## STUDY MATERIAL
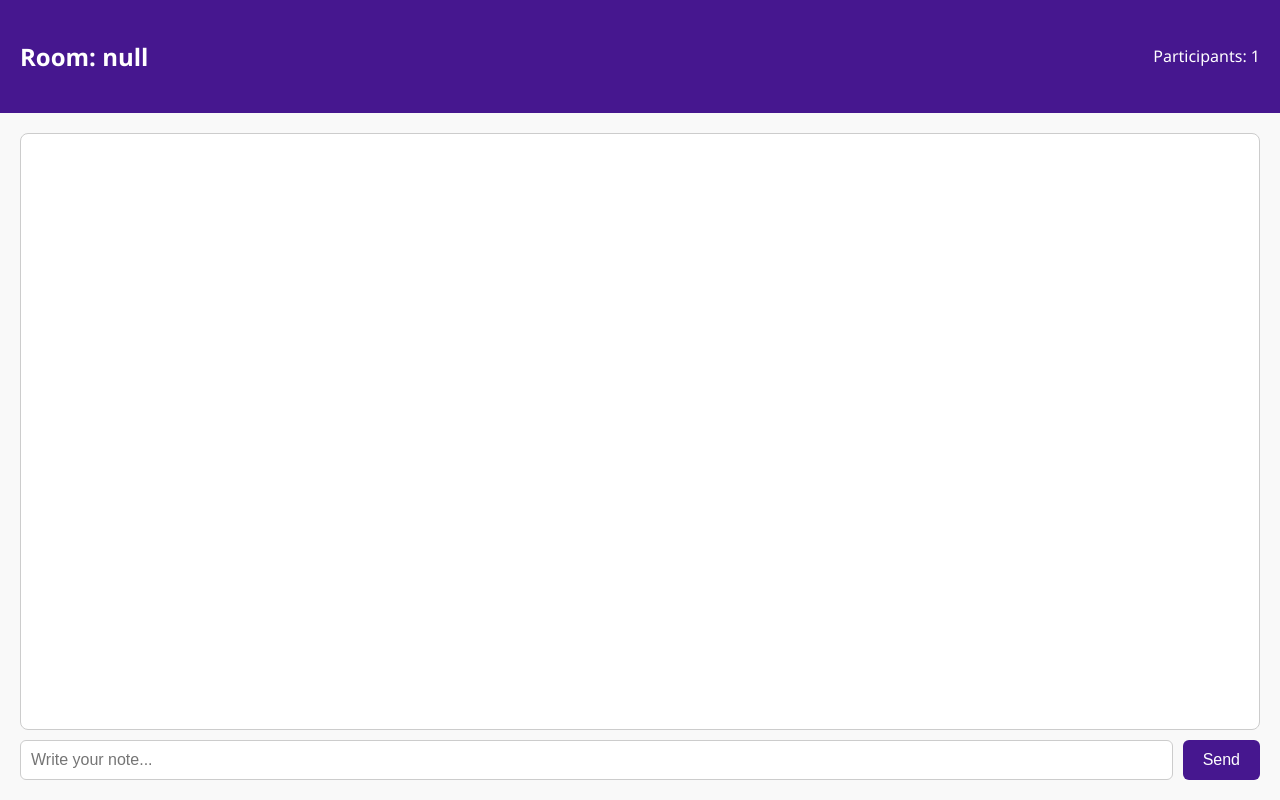
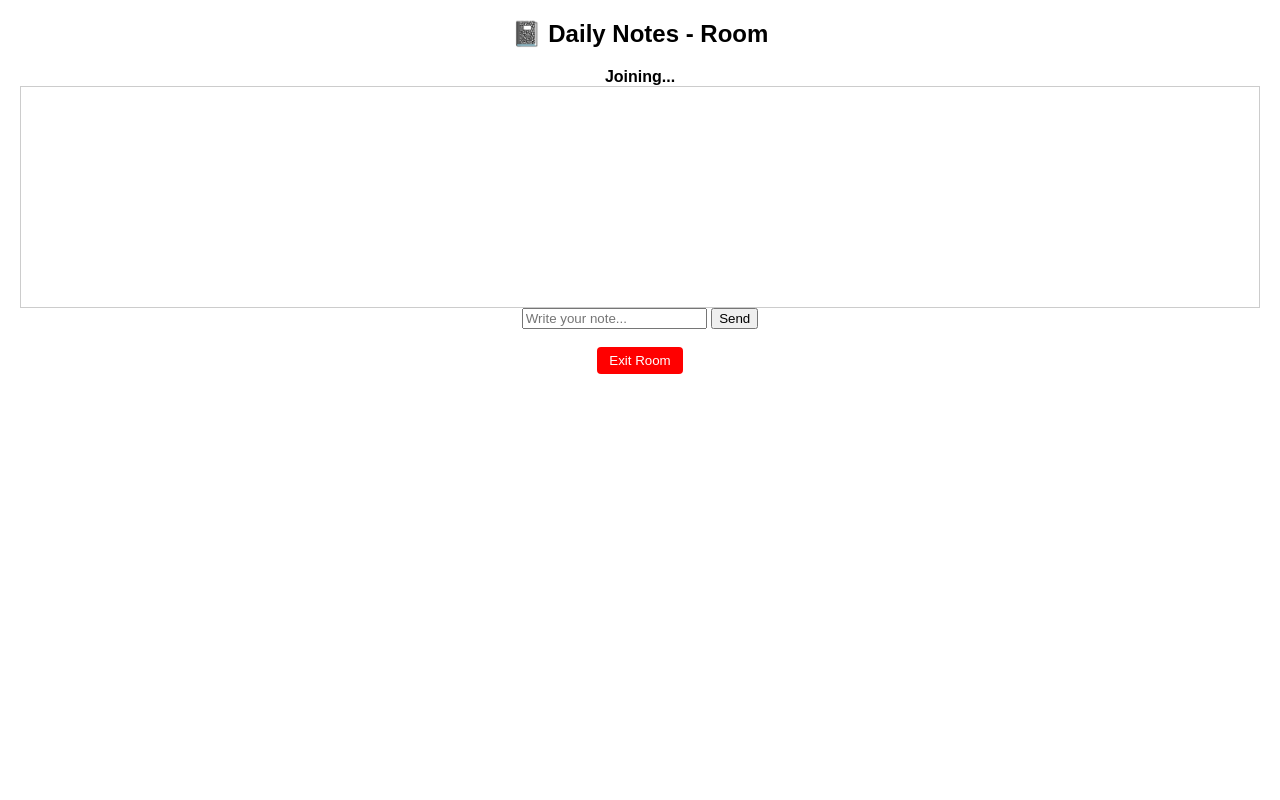
Before and after one commit to kartikrathodd/dailynotes, a website: page public/room.html in a window 1280 px wide. Drawn offline with nearby package versions, Linux system fonts and the light colour scheme; no server answers.

Commit message:
Update room.html

```diff
--- a/public/room.html
+++ b/public/room.html
@@ -1,161 +1,72 @@
 <!DOCTYPE html>
-<html lang="en">
+<html>
 <head>
-  <meta charset="UTF-8"/>
-  <meta name="viewport" content="width=device-width, initial-scale=1.0"/>
-  <title>Notes Room</title>
+  <title>Daily Notes - Room</title>
   <style>
-    body {
-      margin: 0;
-      font-family: 'Segoe UI', sans-serif;
-      background: #f9f9f9;
-      display: flex;
-      flex-direction: column;
-      height: 100vh;
-    }
-
-    header {
-      background-color: #46178f;
-      color: white;
-      padding: 20px;
-      display: flex;
-      justify-content: space-between;
-      align-items: center;
-    }
-
-    #chat {
-      flex: 1;
-      display: flex;
-      flex-direction: column;
-      padding: 20px;
-      overflow: hidden;
-    }
-
-    #messages {
-      flex: 1;
-      background: white;
-      border: 1px solid #ccc;
-      padding: 15px;
-      border-radius: 8px;
-      overflow-y: auto;
-      margin-bottom: 10px;
-    }
-
-    .msg {
-      margin: 10px 0;
-      padding: 10px 15px;
-      border-radius: 6px;
-      max-width: 70%;
-      word-wrap: break-word;
-    }
-
-    .you {
-      background: #dcf8c6;
-      align-self: flex-end;
-    }
-
-    .them {
-      background: #eee;
-      align-self: flex-start;
-    }
-
-    .system-msg {
-      font-style: italic;
-      color: #777;
-      text-align: center;
-      margin: 10px 0;
-    }
-
-    #inputArea {
-      display: flex;
-      gap: 10px;
-    }
-
-    #msg {
-      flex: 1;
-      padding: 10px;
-      font-size: 16px;
-      border-radius: 6px;
-      border: 1px solid #ccc;
-    }
-
-    #sendBtn {
-      background: #46178f;
-      color: white;
-      border: none;
-      padding: 10px 20px;
-      border-radius: 6px;
-      font-size: 16px;
-      cursor: pointer;
-    }
-
-    #sendBtn:hover {
-      background: #38126a;
-    }
+    body { font-family: Arial, sans-serif; margin: 20px; text-align: center; }
+    #chat { margin-top: 20px; }
+    #messages { border: 1px solid #ccc; padding: 10px; height: 200px; overflow-y: scroll; text-align: left; }
+    .me { color: blue; }
+    .them { color: green; }
+    .system { color: gray; font-style: italic; }
+    #participants { margin-top: 10px; font-weight: bold; }
   </style>
 </head>
 <body>
-  <header>
-    <h2 id="roomTitle">Room</h2>
-    <span id="participants">Participants: 1</span>
-  </header>
+  <h2>📓 Daily Notes - Room</h2>
+  <div id="participants"></div>
+  <div id="messages"></div>
 
-  <div id="chat">
-    <div id="messages"></div>
-    <div id="inputArea">
-      <input id="msg" placeholder="Write your note..."/>
-      <button id="sendBtn" onclick="sendMsg()">Send</button>
-    </div>
-  </div>
+  <input id="msg" placeholder="Write your note..." />
+  <button onclick="sendMsg()">Send</button>
+
+  <br><br>
+  <button onclick="exitRoom()" style="color: white; background-color: red; padding: 6px 12px; border: none; border-radius: 4px;">Exit Room</button>
 
   <script src="/socket.io/socket.io.js"></script>
   <script>
     const socket = io();
-    const urlParams = new URLSearchParams(window.location.search);
-    const room = urlParams.get("room");
-    let userID = localStorage.getItem("userID");
-    if (!userID) {
-      userID = Math.random().toString(36).substr(2, 9);
-      localStorage.setItem("userID", userID);
-    }
+    const room = new URLSearchParams(window.location.search).get("room");
+    const userID = Date.now() + "-" + Math.floor(Math.random() * 10000);
+    document.getElementById("participants").innerText = "Joining...";
 
-    document.getElementById("roomTitle").innerText = `Room: ${room}`;
     socket.emit("join", { room, userID });
 
-    socket.on("message", ({ text, sender }) => {
-      const msgDiv = document.createElement("div");
-      msgDiv.className = "msg " + (sender === userID ? "you" : "them");
-      msgDiv.innerText = text;
-      document.getElementById("messages").appendChild(msgDiv);
-      scrollToBottom();
-    });
-
-    socket.on("system", msg => {
-      const el = document.createElement("div");
-      el.className = "system-msg";
-      el.innerText = msg;
-      document.getElementById("messages").appendChild(el);
-      scrollToBottom();
-    });
-
-    socket.on("user_count", count => {
-      document.getElementById("participants").innerText = `Participants: ${count}`;
-    });
-
     function sendMsg() {
-      const msg = document.getElementById("msg").value.trim();
+      const msg = document.getElementById("msg").value;
       if (!msg) return;
-      socket.emit("message", { room, text: msg, sender: userID });
+      socket.emit("message", { room, text: msg, sender: "you" });
+      addMessage(msg, true);
       document.getElementById("msg").value = "";
     }
 
-    function scrollToBottom() {
-      const messages = document.getElementById("messages");
-      messages.scrollTop = messages.scrollHeight;
+    function exitRoom() {
+      socket.emit("leave", { room, userID });
+      socket.disconnect();
+      alert("You left the room.");
+      window.location.href = "/";  // Redirect to home
     }
 
-    window.addEventListener("beforeunload", () => {
-      socket.emit("leave", { room, userID });
+    function addMessage(msg, isMe) {
+      const div = document.createElement("div");
+      div.className = isMe ? "me" : "them";
+      div.innerText = isMe ? `You: ${msg}` : `Them: ${msg}`;
+      document.getElementById("messages").appendChild(div);
+    }
+
+    socket.on("message", (data) => {
+      if (data.sender !== "you") addMessage(data.text, false);
+    });
+
+    socket.on("system", (msg) => {
+      const div = document.createElement("div");
+      div.className = "system";
+      div.innerText = msg;
+      document.getElementById("messages").appendChild(div);
+    });
+
+    socket.on("user_count", (count) => {
+      document.getElementById("participants").innerText = `Participants: ${count}`;
     });
   </script>
 </body>
```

## WHAT TO DO
Would you print all of the entries exactly, omitting any image?

## TASK RESPONSE
Before and after one commit to kartikrathodd/dailynotes, a website: page public/room.html in a window 1280 px wide. Drawn offline with nearby package versions, Linux system fonts and the light colour scheme; no server answers.

Commit message:
Update room.html

```diff
--- a/public/room.html
+++ b/public/room.html
@@ -1,161 +1,72 @@
 <!DOCTYPE html>
-<html lang="en">
+<html>
 <head>
-  <meta charset="UTF-8"/>
-  <meta name="viewport" content="width=device-width, initial-scale=1.0"/>
-  <title>Notes Room</title>
+  <title>Daily Notes - Room</title>
   <style>
-    body {
-      margin: 0;
-      font-family: 'Segoe UI', sans-serif;
-      background: #f9f9f9;
-      display: flex;
-      flex-direction: column;
-      height: 100vh;
-    }
-
-    header {
-      background-color: #46178f;
-      color: white;
-      padding: 20px;
-      display: flex;
-      justify-content: space-between;
-      align-items: center;
-    }
-
-    #chat {
-      flex: 1;
-      display: flex;
-      flex-direction: column;
-      padding: 20px;
-      overflow: hidden;
-    }
-
-    #messages {
-      flex: 1;
-      background: white;
-      border: 1px solid #ccc;
-      padding: 15px;
-      border-radius: 8px;
-      overflow-y: auto;
-      margin-bottom: 10px;
-    }
-
-    .msg {
-      margin: 10px 0;
-      padding: 10px 15px;
-      border-radius: 6px;
-      max-width: 70%;
-      word-wrap: break-word;
-    }
-
-    .you {
-      background: #dcf8c6;
-      align-self: flex-end;
-    }
-
-    .them {
-      background: #eee;
-      align-self: flex-start;
-    }
-
-    .system-msg {
-      font-style: italic;
-      color: #777;
-      text-align: center;
-      margin: 10px 0;
-    }
-
-    #inputArea {
-      display: flex;
-      gap: 10px;
-    }
-
-    #msg {
-      flex: 1;
-      padding: 10px;
-      font-size: 16px;
-      border-radius: 6px;
-      border: 1px solid #ccc;
-    }
-
-    #sendBtn {
-      background: #46178f;
-      color: white;
-      border: none;
-      padding: 10px 20px;
-      border-radius: 6px;
-      font-size: 16px;
-      cursor: pointer;
-    }
-
-    #sendBtn:hover {
-      background: #38126a;
-    }
+    body { font-family: Arial, sans-serif; margin: 20px; text-align: center; }
+    #chat { margin-top: 20px; }
+    #messages { border: 1px solid #ccc; padding: 10px; height: 200px; overflow-y: scroll; text-align: left; }
+    .me { color: blue; }
+    .them { color: green; }
+    .system { color: gray; font-style: italic; }
+    #participants { margin-top: 10px; font-weight: bold; }
   </style>
 </head>
 <body>
-  <header>
-    <h2 id="roomTitle">Room</h2>
-    <span id="participants">Participants: 1</span>
-  </header>
+  <h2>📓 Daily Notes - Room</h2>
+  <div id="participants"></div>
+  <div id="messages"></div>
 
-  <div id="chat">
-    <div id="messages"></div>
-    <div id="inputArea">
-      <input id="msg" placeholder="Write your note..."/>
-      <button id="sendBtn" onclick="sendMsg()">Send</button>
-    </div>
-  </div>
+  <input id="msg" placeholder="Write your note..." />
+  <button onclick="sendMsg()">Send</button>
+
+  <br><br>
+  <button onclick="exitRoom()" style="color: white; background-color: red; padding: 6px 12px; border: none; border-radius: 4px;">Exit Room</button>
 
   <script src="/socket.io/socket.io.js"></script>
   <script>
     const socket = io();
-    const urlParams = new URLSearchParams(window.location.search);
-    const room = urlParams.get("room");
-    let userID = localStorage.getItem("userID");
-    if (!userID) {
-      userID = Math.random().toString(36).substr(2, 9);
-      localStorage.setItem("userID", userID);
-    }
+    const room = new URLSearchParams(window.location.search).get("room");
+    const userID = Date.now() + "-" + Math.floor(Math.random() * 10000);
+    document.getElementById("participants").innerText = "Joining...";
 
-    document.getElementById("roomTitle").innerText = `Room: ${room}`;
     socket.emit("join", { room, userID });
 
-    socket.on("message", ({ text, sender }) => {
-      const msgDiv = document.createElement("div");
-      msgDiv.className = "msg " + (sender === userID ? "you" : "them");
-      msgDiv.innerText = text;
-      document.getElementById("messages").appendChild(msgDiv);
-      scrollToBottom();
-    });
-
-    socket.on("system", msg => {
-      const el = document.createElement("div");
-      el.className = "system-msg";
-      el.innerText = msg;
-      document.getElementById("messages").appendChild(el);
-      scrollToBottom();
-    });
-
-    socket.on("user_count", count => {
-      document.getElementById("participants").innerText = `Participants: ${count}`;
-    });
-
     function sendMsg() {
-      const msg = document.getElementById("msg").value.trim();
+      const msg = document.getElementById("msg").value;
       if (!msg) return;
-      socket.emit("message", { room, text: msg, sender: userID });
+      socket.emit("message", { room, text: msg, sender: "you" });
+      addMessage(msg, true);
       document.getElementById("msg").value = "";
     }
 
-    function scrollToBottom() {
-      const messages = document.getElementById("messages");
-      messages.scrollTop = messages.scrollHeight;
+    function exitRoom() {
+      socket.emit("leave", { room, userID });
+      socket.disconnect();
+      alert("You left the room.");
+      window.location.href = "/";  // Redirect to home
     }
 
-    window.addEventListener("beforeunload", () => {
-      socket.emit("leave", { room, userID });
+    function addMessage(msg, isMe) {
+      const div = document.createElement("div");
+      div.className = isMe ? "me" : "them";
+      div.innerText = isMe ? `You: ${msg}` : `Them: ${msg}`;
+      document.getElementById("messages").appendChild(div);
+    }
+
+    socket.on("message", (data) => {
+      if (data.sender !== "you") addMessage(data.text, false);
+    });
+
+    socket.on("system", (msg) => {
+      const div = document.createElement("div");
+      div.className = "system";
+      div.innerText = msg;
+      document.getElementById("messages").appendChild(div);
+    });
+
+    socket.on("user_count", (count) => {
+      document.getElementById("participants").innerText = `Participants: ${count}`;
     });
   </script>
 </body>
```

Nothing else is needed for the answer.